Donnalie Jamnah, 1619 Education Network Program Manager
The 1619 Project Education Network was launched in response to educators across the United States sharing their enthusiasm for teaching The 1619 Project in classrooms, as well as the need for support and community building opportunities to implement the project successfully and rigorously. After last year’s impactful cohort, we are proud to continue this important work for the 2022-2023 school year.
This year’s cohort represents educators and administrators working with students ranging in grade levels from pre-kindergarteners to high school seniors. They teach a variety of subjects, including English language arts, social studies, AP human geography, civics, journalism, African American Cultural Studies, dance, music, visual art, ethnic studies, humanities, and environmental science.
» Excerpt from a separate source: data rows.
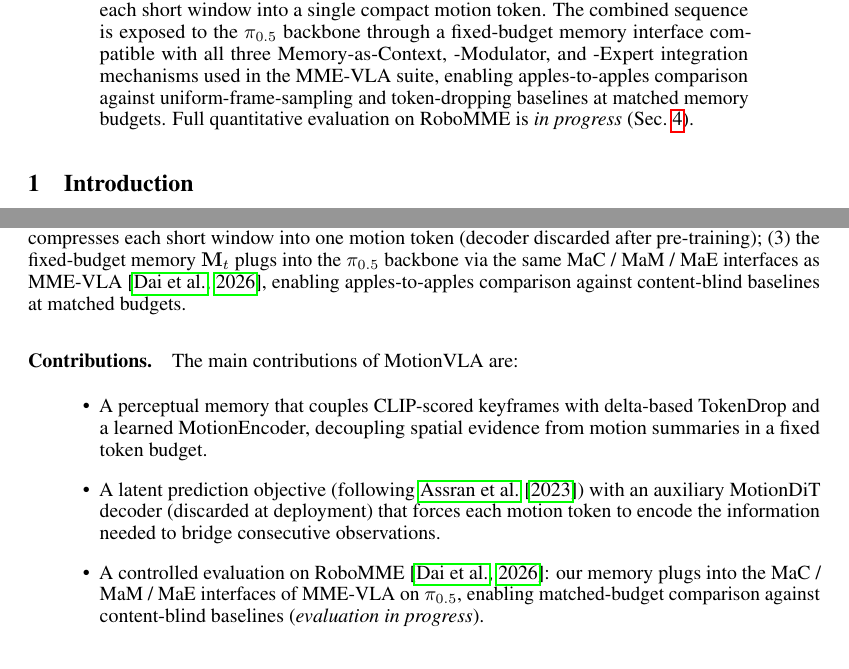
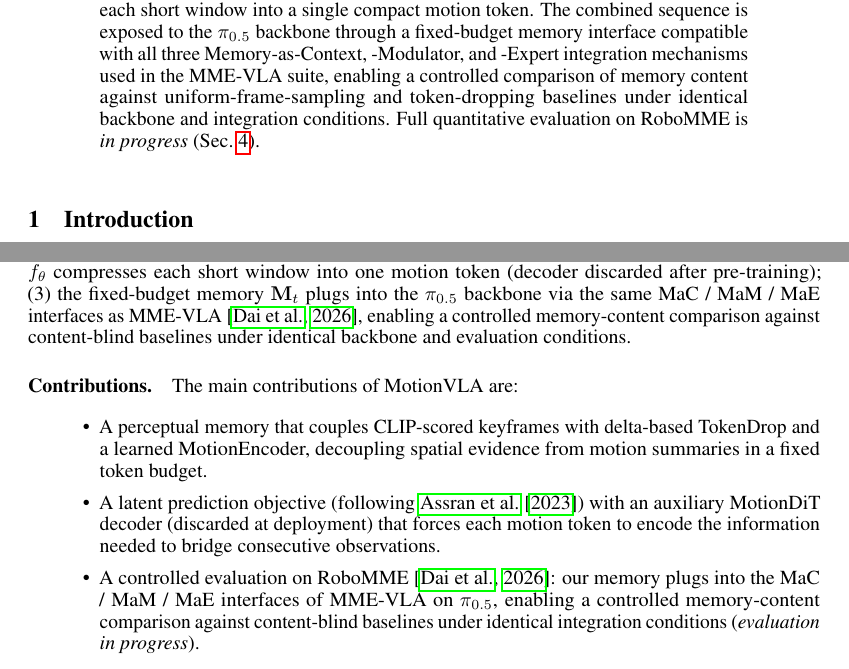
Before and after one commit to hongzefu/CSE599Report-26Winter, a LaTeX paper (neurips_2026.tex): two parts of pages 1 and 2 of 10, joined at a grey line, cut so that both start at the same text. Compiled offline with pdfLaTeX.

Commit message:
no apples to apples

```diff
--- a/neurips_2026.tex
+++ b/neurips_2026.tex
@@ -108,9 +108,9 @@ summarizes each short window into a single compact motion
 token. The combined sequence is exposed to the $\pi_{0.5}$ backbone
 through a fixed-budget memory interface compatible with all three
 Memory-as-Context, -Modulator, and -Expert integration mechanisms used in
-the MME-VLA suite, enabling apples-to-apples
-comparison against uniform-frame-sampling and token-dropping baselines at
-matched memory budgets. Full quantitative evaluation on RoboMME is
+the MME-VLA suite, enabling a controlled comparison of memory content
+against uniform-frame-sampling and token-dropping baselines under
+identical backbone and integration conditions. Full quantitative evaluation on RoboMME is
 \emph{in progress} (Sec.~\ref{sec:exp}).
 \end{abstract}
 
@@ -153,8 +153,9 @@ TokenDrop produces sparse but semantically anchored keyframe patches;
 (2)~a MotionEncoder $f_\theta$ compresses each short window into one motion
 token (decoder discarded after pre-training); (3)~the fixed-budget memory
 $\mathbf{M}_t$ plugs into the $\pi_{0.5}$ backbone via the same MaC / MaM /
-MaE interfaces as MME-VLA~\citep{dai2026robomme}, enabling apples-to-apples
-comparison against content-blind baselines at matched budgets.
+MaE interfaces as MME-VLA~\citep{dai2026robomme}, enabling a controlled
+memory-content comparison against content-blind baselines under identical
+backbone and evaluation conditions.
 
 \paragraph{Contributions.}
 The main contributions of MotionVLA are:
@@ -168,8 +169,8 @@ The main contributions of MotionVLA are:
           to bridge consecutive observations.
     \item A controlled evaluation on RoboMME~\citep{dai2026robomme}:
           our memory plugs into the MaC / MaM / MaE interfaces of
-          MME-VLA on $\pi_{0.5}$, enabling matched-budget comparison
-          against content-blind baselines (\emph{evaluation in progress}).
+          MME-VLA on $\pi_{0.5}$, enabling a controlled memory-content comparison
+          against content-blind baselines under identical integration conditions (\emph{evaluation in progress}).
 \end{itemize}
 
 
```
Also changed, not shown: neurips_2026.pdf.
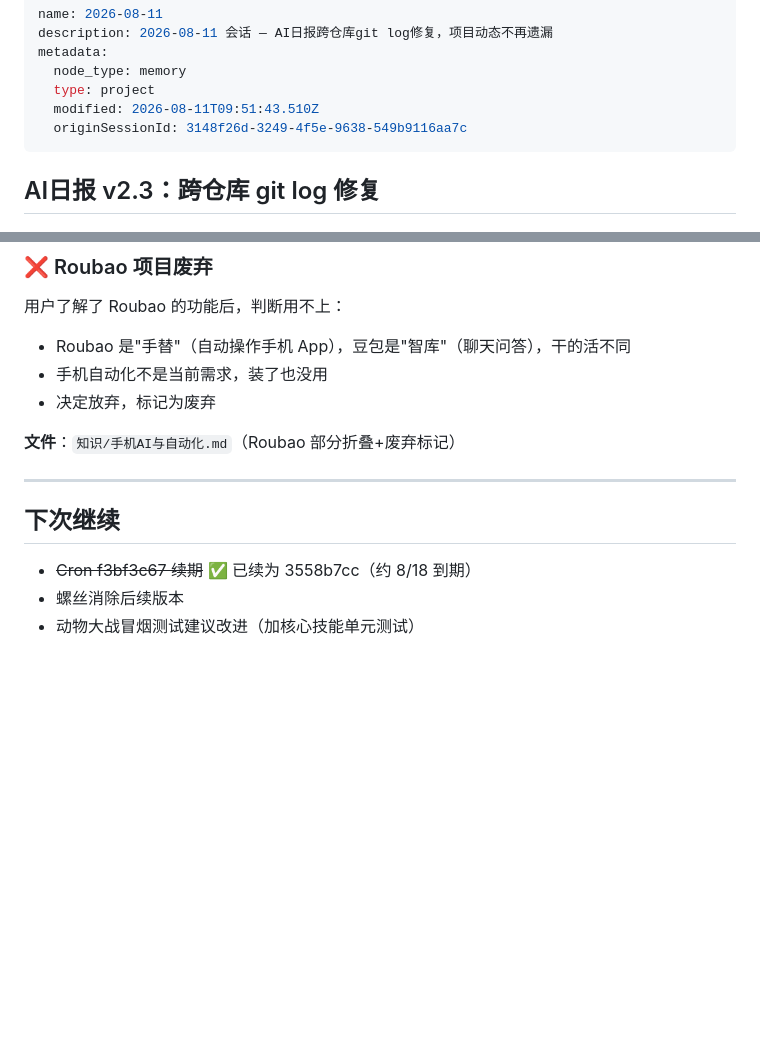
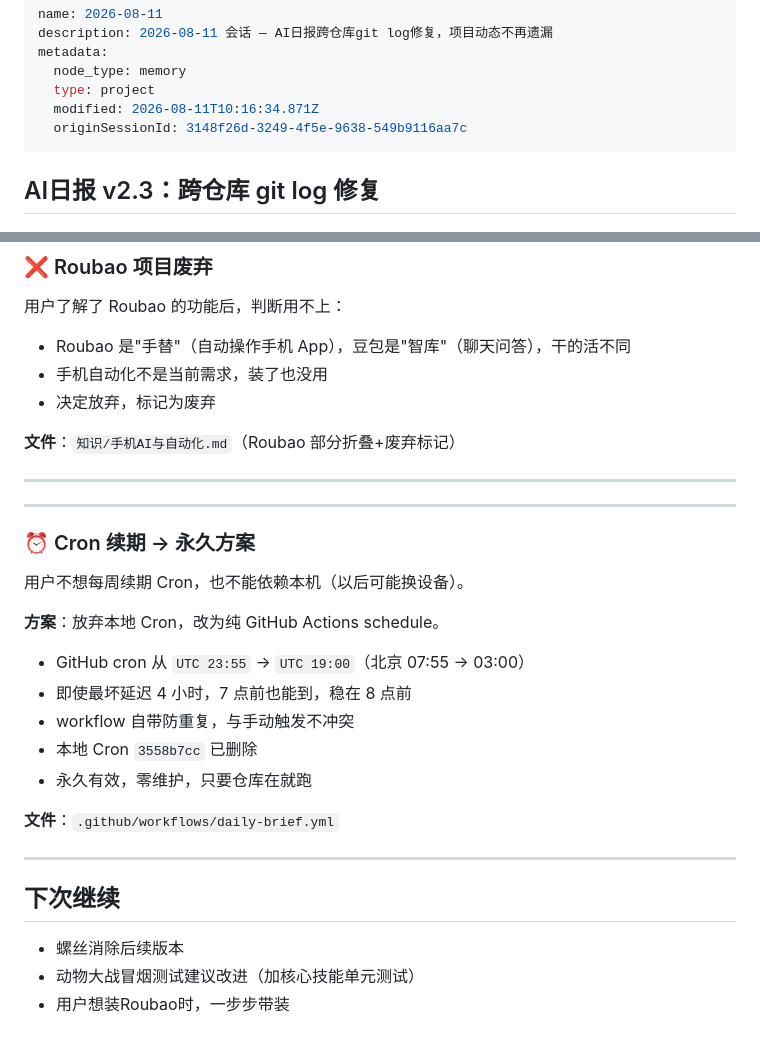
Before and after one commit to z15314102792-arch/second-brain, a Markdown page: 存档/2026-08-11-进度.md, 2 parts joined by grey strips. Drawn GitHub-style; blank space fills up the shorter version.

```diff
--- a/存档/2026-08-11-进度.md
+++ b/存档/2026-08-11-进度.md
@@ -4,7 +4,7 @@ description: 2026-08-11 会话 — AI日报跨仓库git log修复，项目动态
 metadata:
   node_type: memory
   type: project
-  modified: 2026-08-11T09:51:43.510Z
+  modified: 2026-08-11T10:16:34.871Z
   originSessionId: 3148f26d-3249-4f5e-9638-549b9116aa7c
 ---
 
@@ -341,8 +341,25 @@ v3.1 清理震动系统死代码时，漏删了 `_draw()` 中两处 `GX+shakeX`
 
 ---
 
+---
+
+### ⏰ Cron 续期 → 永久方案
+
+用户不想每周续期 Cron，也不能依赖本机（以后可能换设备）。
+
+**方案**：放弃本地 Cron，改为纯 GitHub Actions schedule。
+- GitHub cron 从 `UTC 23:55` → `UTC 19:00`（北京 07:55 → 03:00）
+- 即使最坏延迟 4 小时，7 点前也能到，稳在 8 点前
+- workflow 自带防重复，与手动触发不冲突
+- 本地 Cron `3558b7cc` 已删除
+- 永久有效，零维护，只要仓库在就跑
+
+**文件**：`.github/workflows/daily-brief.yml`
+
+---
+
 ## 下次继续
 
-- ~~Cron f3bf3c67 续期~~ ✅ 已续为 3558b7cc（约 8/18 到期）
 - 螺丝消除后续版本
 - 动物大战冒烟测试建议改进（加核心技能单元测试）
+- 用户想装Roubao时，一步步带装
```
Also changed, not shown: 自动化/项目管家.md (+12 -4 lines).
Participants also include educators supporting students who are learning English as a second language and students who are supported by special education programs.
This year’s cohort convened virtually for the first time on May 14, and will gather throughout the program to analyze 1619 Project themes and resources, engage in professional development, discuss and revise lesson drafts, explore challenges, and celebrate progress as they write and teach their unit plans, and share their learning.
“I am hopeful about our young people—they seem to be light years ahead of where I was at their age in terms of social justice and curiosity.”
Educator at Holton-Arms School, Maryland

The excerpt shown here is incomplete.